Tacoma painter William Turner is not to be confused with “Bootstrap” Bill Turner (a character in the “Pirates of the Caribbean” movies). Nor is he to be confused with J.M. William Turner, the famous 19th-century British painter. With the latter, however, Tacoma’s Turner shares an approach to painting in which the depiction of landscape verges into abstraction.
Working out of his Nalley Valley art studio, Tacoma’s Turner has produced a new series of big, bold canvases that are currently showing at Mavi Contemporary Art. Called “Spirit of the Land,” the show runs through June 12.
Turner’s paintings combine the spontaneity of gestural painting with balance and harmony. They are visual jazz pieces in which improvisation plays out in a way that delights the eye rather than offending it.

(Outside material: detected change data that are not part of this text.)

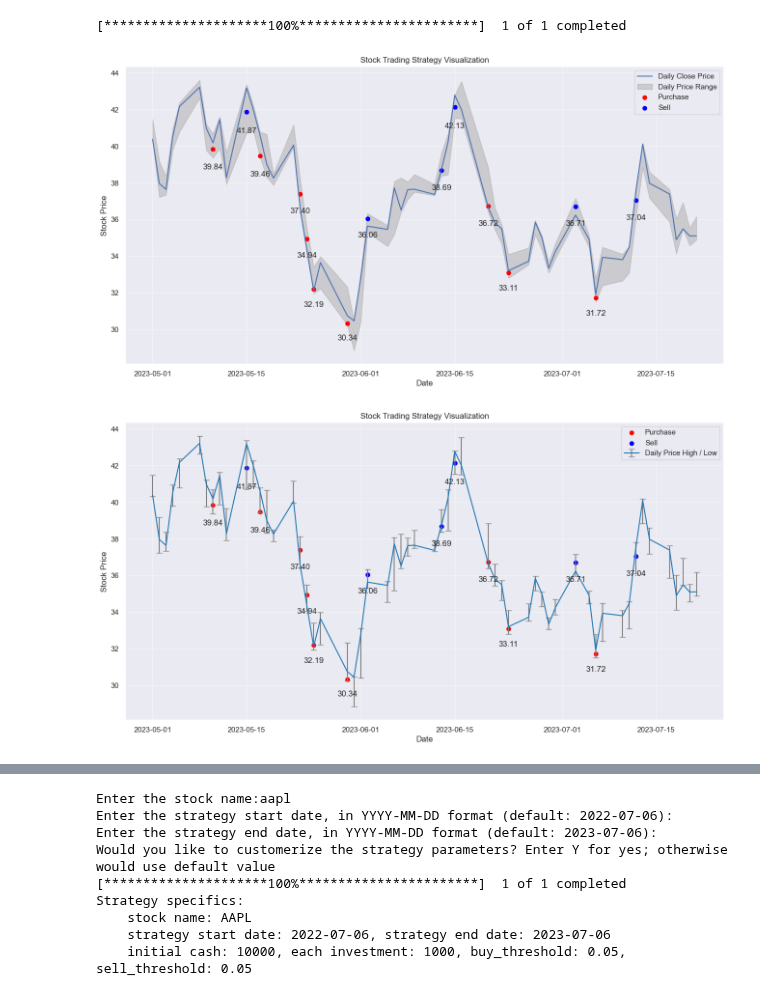
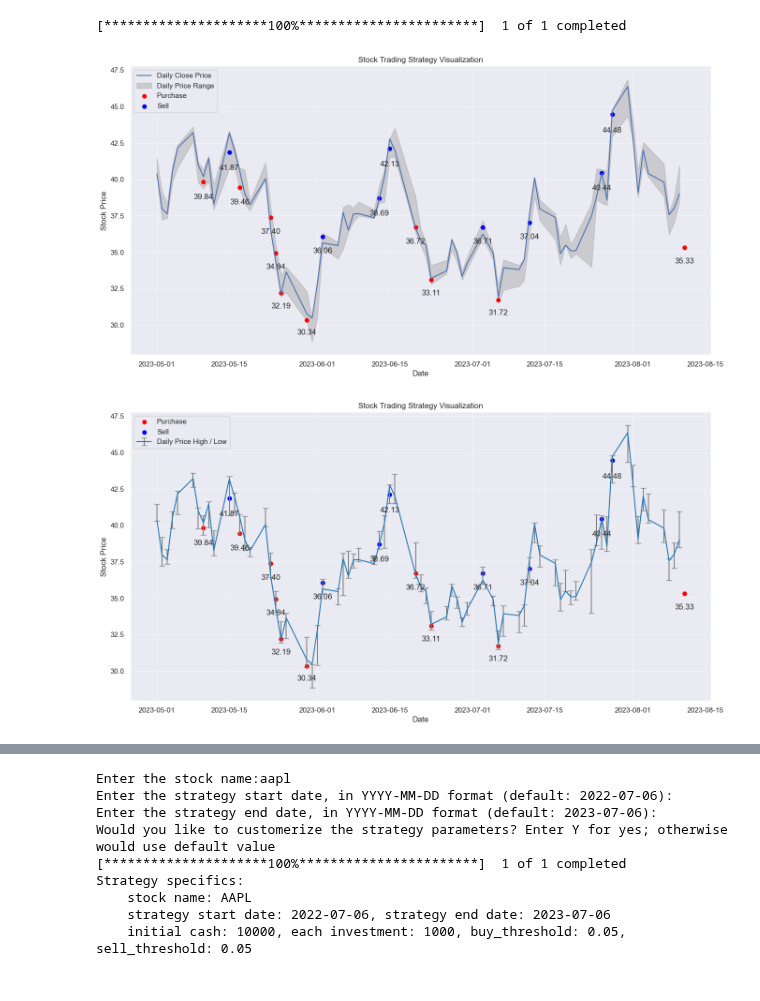
Before and after one commit to Yuchen-Peng/trading_strategy, a Jupyter notebook: notebooks/concise-notebook.ipynb, the cells around one changed output, grey strips where cells are left out. Drawn from its saved outputs; the diff is of its cells as text; code cells hidden in the pictures.

```diff
--- a/notebooks/concise-notebook.ipynb
+++ b/notebooks/concise-notebook.ipynb
@@ -229,6 +229,9 @@ result = pd.DataFrame({
         'Sell',
         'Purchase',
         'Sell',
+        'Sell',
+        'Sell',
+        'Purchase',
     ],
     'date':['2023-05-10',
             '2023-05-15',
@@ -245,6 +248,9 @@ result = pd.DataFrame({
             '2023-07-03',
             '2023-07-06',
             '2023-07-12',
+            '2023-07-26',
+            '2023-07-28',
+            '2023-08-11',
            ],
     'daily_price':[
         39.84,
@@ -262,38 +268,41 @@ result = pd.DataFrame({
         36.71,
         31.72,
         37.04,
+        40.44,
+        44.48,
+        35.33,
     ]
 }
 )
 
 result['date'] = pd.to_datetime(result['date'])
 
 # plot the purchase actions as red dots
 purchases = result[result['action'] == 'Purchase']
 plt.scatter(purchases['date'], purchases['daily_price'], color='red', label='Purchase')
 
 # plot the sell actions as blue dots
 sells = result[result['action'] == 'Sell']
 plt.scatter(sells['date'], sells['daily_price'], color='blue', label='Sell')
 
 for index, row in sells.iterrows():
     # plt.text(row['date'], row['daily_price'], row['daily_price'], ha='center', va='bottom')
     plt.annotate(f"{row['daily_price']:.2f}", xy=(row['date'], row['daily_price']),
                  xytext=(row['date'], row['daily_price']*0.98), ha='center', va='top')
 for index, row in purchases.iterrows():
     # plt.text(row['date'], row['daily_price'], row['daily_price'], ha='center', va='bottom')
     plt.annotate(f"{row['daily_price']:.2f}", xy=(row['date'], row['daily_price']),
                  xytext=(row['date'], row['daily_price']*0.98), ha='center', va='top')
 
 plt.xlabel('Date')
 plt.ylabel('Stock Price')
 plt.title('Stock Trading Strategy Visualization')
 plt.legend()
 
 plt.show()
 # %% [output]
 [*********************100%***********************]  1 of 1 completed
-[figure, old version]
+[figure, new version]
 # %%
 # Plotting error bars for highest and lowest prices
 
@@ -332,4 +341,4 @@ plt.legend()
 
 plt.show()
 # %% [output]
-[figure, old version]
+[figure, new version]
```
Also changed, not shown: parts of 1 cell of this notebook.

Turner lays one color over its compliment and lets that background color bleed through and glow on the edges. Some areas are velvety, some are chalky and yet others are blended into a mellow murk. Half-awakened shapes lay against wiggles and zig-zags. Masterful strokes cut through zones where color has been meditatively mixed upon the surface. Busy bursts collide against big blocks of raw color.
Each painting begins with gestural brush strokes of color in a way that can be quite chaotic.
“My job is to create order out of chaos,” Turner asserts. “It’s these sort of dichotomies that I like to play with like chaos and order. My work is at once spontaneous and very deliberate. All these dichotomies, if you can harness them, get you where the magic happens.”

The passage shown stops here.